Segment Open

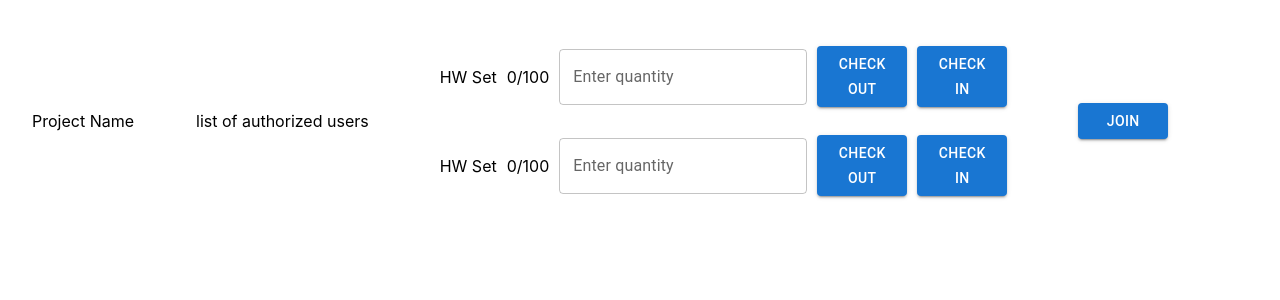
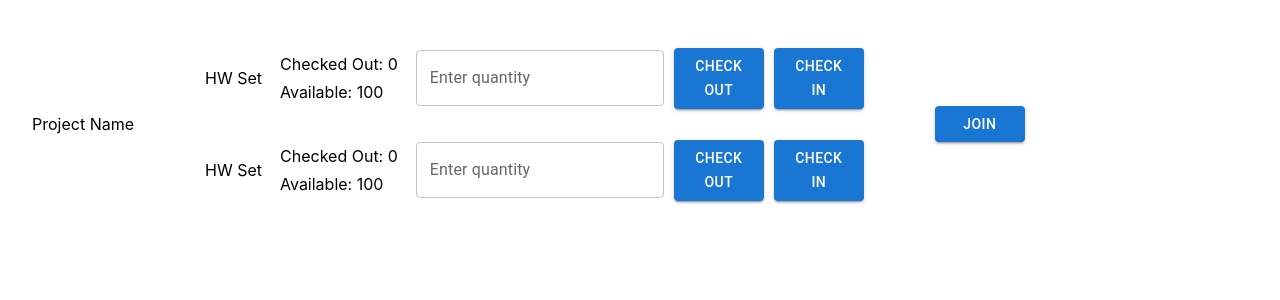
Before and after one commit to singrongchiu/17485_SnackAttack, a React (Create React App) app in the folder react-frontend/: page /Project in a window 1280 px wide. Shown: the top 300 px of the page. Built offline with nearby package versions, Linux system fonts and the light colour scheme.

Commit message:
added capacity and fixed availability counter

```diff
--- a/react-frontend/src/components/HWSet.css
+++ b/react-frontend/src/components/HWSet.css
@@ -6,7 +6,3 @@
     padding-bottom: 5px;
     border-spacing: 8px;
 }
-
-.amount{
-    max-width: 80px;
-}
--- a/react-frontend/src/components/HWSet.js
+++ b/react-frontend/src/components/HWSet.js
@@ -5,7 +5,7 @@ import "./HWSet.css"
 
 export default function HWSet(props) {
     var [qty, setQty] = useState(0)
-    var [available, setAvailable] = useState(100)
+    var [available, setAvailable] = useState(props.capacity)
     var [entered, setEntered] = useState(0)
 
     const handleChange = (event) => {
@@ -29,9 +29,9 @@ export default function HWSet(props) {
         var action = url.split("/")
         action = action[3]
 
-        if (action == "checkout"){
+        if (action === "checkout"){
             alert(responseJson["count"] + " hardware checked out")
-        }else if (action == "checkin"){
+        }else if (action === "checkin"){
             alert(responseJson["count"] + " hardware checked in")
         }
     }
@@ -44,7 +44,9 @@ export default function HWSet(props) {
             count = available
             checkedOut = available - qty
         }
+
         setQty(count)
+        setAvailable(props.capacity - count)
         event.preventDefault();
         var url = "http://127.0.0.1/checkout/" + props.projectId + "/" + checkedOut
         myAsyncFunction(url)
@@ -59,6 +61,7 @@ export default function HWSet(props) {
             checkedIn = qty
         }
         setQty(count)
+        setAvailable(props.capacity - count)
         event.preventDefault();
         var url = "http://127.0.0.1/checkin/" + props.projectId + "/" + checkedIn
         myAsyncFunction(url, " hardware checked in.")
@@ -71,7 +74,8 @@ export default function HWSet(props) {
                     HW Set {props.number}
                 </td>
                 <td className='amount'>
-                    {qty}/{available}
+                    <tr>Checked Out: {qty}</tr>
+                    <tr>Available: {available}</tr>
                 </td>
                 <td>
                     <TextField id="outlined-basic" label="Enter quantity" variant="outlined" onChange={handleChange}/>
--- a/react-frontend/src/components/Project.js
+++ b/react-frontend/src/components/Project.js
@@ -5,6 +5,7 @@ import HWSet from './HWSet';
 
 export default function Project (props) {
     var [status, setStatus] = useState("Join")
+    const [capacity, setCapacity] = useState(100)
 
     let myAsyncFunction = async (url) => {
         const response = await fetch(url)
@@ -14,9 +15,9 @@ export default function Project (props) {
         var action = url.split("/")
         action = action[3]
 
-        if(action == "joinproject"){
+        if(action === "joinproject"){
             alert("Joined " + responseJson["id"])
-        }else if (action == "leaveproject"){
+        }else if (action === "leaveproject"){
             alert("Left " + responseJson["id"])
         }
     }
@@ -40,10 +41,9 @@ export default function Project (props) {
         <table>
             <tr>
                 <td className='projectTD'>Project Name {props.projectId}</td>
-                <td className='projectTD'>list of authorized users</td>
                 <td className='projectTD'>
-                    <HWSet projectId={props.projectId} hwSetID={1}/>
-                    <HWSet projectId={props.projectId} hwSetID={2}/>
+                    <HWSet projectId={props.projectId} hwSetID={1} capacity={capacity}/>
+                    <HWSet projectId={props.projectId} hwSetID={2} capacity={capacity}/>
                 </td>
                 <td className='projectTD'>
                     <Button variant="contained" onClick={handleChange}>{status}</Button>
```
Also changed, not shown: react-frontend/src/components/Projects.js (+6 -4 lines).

Segment Closed

## Required work
Restate each record from above word for word, excluding any picture it holds.

## Answer for the task
Before and after one commit to singrongchiu/17485_SnackAttack, a React (Create React App) app in the folder react-frontend/: page /Project in a window 1280 px wide. Shown: the top 300 px of the page. Built offline with nearby package versions, Linux system fonts and the light colour scheme.

Commit message:
added capacity and fixed availability counter

```diff
--- a/react-frontend/src/components/HWSet.css
+++ b/react-frontend/src/components/HWSet.css
@@ -6,7 +6,3 @@
     padding-bottom: 5px;
     border-spacing: 8px;
 }
-
-.amount{
-    max-width: 80px;
-}
--- a/react-frontend/src/components/HWSet.js
+++ b/react-frontend/src/components/HWSet.js
@@ -5,7 +5,7 @@ import "./HWSet.css"
 
 export default function HWSet(props) {
     var [qty, setQty] = useState(0)
-    var [available, setAvailable] = useState(100)
+    var [available, setAvailable] = useState(props.capacity)
     var [entered, setEntered] = useState(0)
 
     const handleChange = (event) => {
@@ -29,9 +29,9 @@ export default function HWSet(props) {
         var action = url.split("/")
         action = action[3]
 
-        if (action == "checkout"){
+        if (action === "checkout"){
             alert(responseJson["count"] + " hardware checked out")
-        }else if (action == "checkin"){
+        }else if (action === "checkin"){
             alert(responseJson["count"] + " hardware checked in")
         }
     }
@@ -44,7 +44,9 @@ export default function HWSet(props) {
             count = available
             checkedOut = available - qty
         }
+
         setQty(count)
+        setAvailable(props.capacity - count)
         event.preventDefault();
         var url = "http://127.0.0.1/checkout/" + props.projectId + "/" + checkedOut
         myAsyncFunction(url)
@@ -59,6 +61,7 @@ export default function HWSet(props) {
             checkedIn = qty
         }
         setQty(count)
+        setAvailable(props.capacity - count)
         event.preventDefault();
         var url = "http://127.0.0.1/checkin/" + props.projectId + "/" + checkedIn
         myAsyncFunction(url, " hardware checked in.")
@@ -71,7 +74,8 @@ export default function HWSet(props) {
                     HW Set {props.number}
                 </td>
                 <td className='amount'>
-                    {qty}/{available}
+                    <tr>Checked Out: {qty}</tr>
+                    <tr>Available: {available}</tr>
                 </td>
                 <td>
                     <TextField id="outlined-basic" label="Enter quantity" variant="outlined" onChange={handleChange}/>
--- a/react-frontend/src/components/Project.js
+++ b/react-frontend/src/components/Project.js
@@ -5,6 +5,7 @@ import HWSet from './HWSet';
 
 export default function Project (props) {
     var [status, setStatus] = useState("Join")
+    const [capacity, setCapacity] = useState(100)
 
     let myAsyncFunction = async (url) => {
         const response = await fetch(url)
@@ -14,9 +15,9 @@ export default function Project (props) {
         var action = url.split("/")
         action = action[3]
 
-        if(action == "joinproject"){
+        if(action === "joinproject"){
             alert("Joined " + responseJson["id"])
-        }else if (action == "leaveproject"){
+        }else if (action === "leaveproject"){
             alert("Left " + responseJson["id"])
         }
     }
@@ -40,10 +41,9 @@ export default function Project (props) {
         <table>
             <tr>
                 <td className='projectTD'>Project Name {props.projectId}</td>
-                <td className='projectTD'>list of authorized users</td>
                 <td className='projectTD'>
-                    <HWSet projectId={props.projectId} hwSetID={1}/>
-                    <HWSet projectId={props.projectId} hwSetID={2}/>
+                    <HWSet projectId={props.projectId} hwSetID={1} capacity={capacity}/>
+                    <HWSet projectId={props.projectId} hwSetID={2} capacity={capacity}/>
                 </td>
                 <td className='projectTD'>
                     <Button variant="contained" onClick={handleChange}>{status}</Button>
```
Also changed, not shown: react-frontend/src/components/Projects.js (+6 -4 lines).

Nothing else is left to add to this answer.